Adesina who is the Special Adviser to the President on Media and Publicity insisted that the Federal Government followed due process in the case.
“That’s a position that has been there since January when the saga started, but one thing about this Presidency is that it does things according to procedure,” he told Channels Television during his appearance on Politics Today on Friday.
The presidential aide added, “What happened which a lot of people interpreted as sacking the CJN was just a suspension. It was clear; the CJN was suspended prior to the completion of the procedure that started then with his arraignment at the CCT.”
The CCT had convicted Justice Onnoghen and removed him from office as the Chief Justice of Nigeria (CJN) and Chairman of the Code of Conduct Bureau (CCB).
It also banned him from holding public office for the next 10 years and ordered the judge to forfeit all five accounts said not to have been declared by him between 2009 and 2015.

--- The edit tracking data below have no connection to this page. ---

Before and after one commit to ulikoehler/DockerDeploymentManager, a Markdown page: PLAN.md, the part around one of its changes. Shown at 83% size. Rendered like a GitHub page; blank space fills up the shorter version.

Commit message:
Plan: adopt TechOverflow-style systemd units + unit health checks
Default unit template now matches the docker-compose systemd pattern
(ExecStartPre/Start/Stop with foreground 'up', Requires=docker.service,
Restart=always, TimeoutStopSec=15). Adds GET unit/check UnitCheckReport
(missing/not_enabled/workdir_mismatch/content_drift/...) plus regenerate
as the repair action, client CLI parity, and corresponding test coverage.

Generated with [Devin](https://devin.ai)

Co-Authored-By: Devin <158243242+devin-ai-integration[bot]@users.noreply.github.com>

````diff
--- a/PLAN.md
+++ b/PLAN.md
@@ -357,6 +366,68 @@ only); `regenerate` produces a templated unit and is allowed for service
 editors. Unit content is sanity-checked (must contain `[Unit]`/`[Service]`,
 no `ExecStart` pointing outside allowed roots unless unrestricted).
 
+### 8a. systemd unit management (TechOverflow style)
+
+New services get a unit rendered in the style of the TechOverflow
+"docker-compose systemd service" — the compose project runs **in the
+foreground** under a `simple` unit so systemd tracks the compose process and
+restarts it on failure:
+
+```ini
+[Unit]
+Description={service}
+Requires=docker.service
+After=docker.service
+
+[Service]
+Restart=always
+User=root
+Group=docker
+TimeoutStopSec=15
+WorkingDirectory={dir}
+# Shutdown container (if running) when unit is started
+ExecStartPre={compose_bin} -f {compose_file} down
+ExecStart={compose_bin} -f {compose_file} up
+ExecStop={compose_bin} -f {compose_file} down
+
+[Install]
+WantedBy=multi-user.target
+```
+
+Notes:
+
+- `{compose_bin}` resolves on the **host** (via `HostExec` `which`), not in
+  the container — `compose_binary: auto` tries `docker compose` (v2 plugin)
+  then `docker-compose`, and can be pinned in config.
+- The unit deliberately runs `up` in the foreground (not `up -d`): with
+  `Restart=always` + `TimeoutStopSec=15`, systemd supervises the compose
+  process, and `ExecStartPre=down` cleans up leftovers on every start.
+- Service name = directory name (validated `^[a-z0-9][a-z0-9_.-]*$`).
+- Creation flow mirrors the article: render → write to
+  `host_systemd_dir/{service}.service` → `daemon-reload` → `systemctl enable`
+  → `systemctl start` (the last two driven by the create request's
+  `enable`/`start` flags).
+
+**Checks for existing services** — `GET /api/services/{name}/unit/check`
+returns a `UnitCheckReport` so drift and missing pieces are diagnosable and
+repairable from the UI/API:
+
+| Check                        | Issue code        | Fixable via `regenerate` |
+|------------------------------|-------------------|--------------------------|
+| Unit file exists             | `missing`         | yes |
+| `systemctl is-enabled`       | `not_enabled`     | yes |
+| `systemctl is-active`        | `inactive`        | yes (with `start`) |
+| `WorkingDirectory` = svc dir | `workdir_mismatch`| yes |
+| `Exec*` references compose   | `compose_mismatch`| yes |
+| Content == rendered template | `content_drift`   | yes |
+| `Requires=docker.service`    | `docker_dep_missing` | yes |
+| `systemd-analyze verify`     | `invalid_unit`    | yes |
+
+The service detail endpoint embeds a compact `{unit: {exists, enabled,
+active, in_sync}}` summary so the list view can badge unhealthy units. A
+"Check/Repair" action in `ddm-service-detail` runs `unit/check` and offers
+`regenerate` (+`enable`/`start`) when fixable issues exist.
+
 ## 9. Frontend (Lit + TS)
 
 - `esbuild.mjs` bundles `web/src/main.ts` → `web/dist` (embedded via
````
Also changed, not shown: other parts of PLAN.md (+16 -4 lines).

The judgement has sparked mixed reactions, as some faulted it while others said it was appropriate.
Explaining further the procedure that led to the judgement, Adesina affirmed that the government never sacked Justice Onnoghen as alleged.
He said, “Before he (Onnoghen) threw in resignation, he was just suspended and not sack. So, the matter of wrong procedure does not arise at all. Nobody is above the law, not even the judiciary.”
Oyeniyi, however, disagreed with the explanation by the presidential aide and faulted the genesis of the whole issue.
He insisted that Onnoghen was still a sitting CJN as at the time when the government filed the charges against him at the Tribunal.
The political scientist, therefore, stated that the tribunal lacked the jurisdiction to entertain the case, referring to a case involving Justice Ngwuta.
He argued that the Constitution provided that it was only the National Judicial Council (NJC) that has the power to discipline a judicial officer.
“We have to look at this judgement; you know the issue started somewhere before it ended where it ended,” said Oyeniyi.
He added, “You can’t jump the NJC and go to the CCT.
“First, let’s look at the issue of jurisdiction because when a particular court or tribunal does not have jurisdiction to hear a particular case … if you continue to hear that case, whatever that is going to be the outcome of that case, you are building that particular structure on a no foundation.”